▶ Study material:

####################

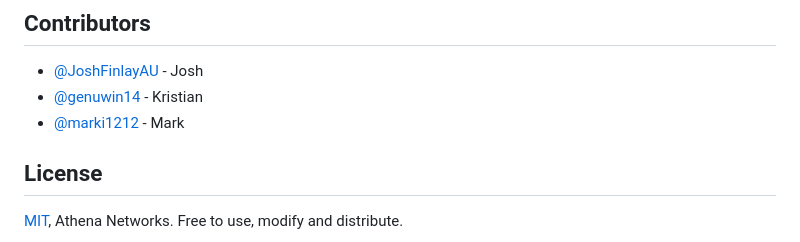
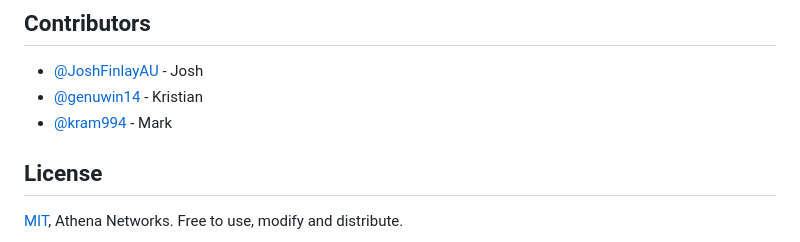
Before and after one commit to AthenaNetworks/mymate, a Markdown page: README.md, the part around the change. GitHub-like rendering.

Commit message:
Update contributor list in README.md
messed up Mark's Github username :(

```diff
--- a/README.md
+++ b/README.md
@@ -172,7 +172,7 @@ with [BUILD.md](BUILD.md).
 
 - [@JoshFinlayAU](https://github.com/JoshFinlayAU) - Josh
 - [@genuwin14](https://github.com/genuwin14) - Kristian
-- [@marki1212](https://github.com/marki1212) - Mark
+- [@kram994](https://github.com/kram994) - Mark
 
 ## License
 
```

####################

▶ Task brief:
Respond with the exact lines running from the one that contains "messed up Mark's" through the last line of the data above, and no other lines.

▶ Answer section:
messed up Mark's Github username :(

```diff
--- a/README.md
+++ b/README.md
@@ -172,7 +172,7 @@ with [BUILD.md](BUILD.md).
 
 - [@JoshFinlayAU](https://github.com/JoshFinlayAU) - Josh
 - [@genuwin14](https://github.com/genuwin14) - Kristian
-- [@marki1212](https://github.com/marki1212) - Mark
+- [@kram994](https://github.com/kram994) - Mark
 
 ## License
 
```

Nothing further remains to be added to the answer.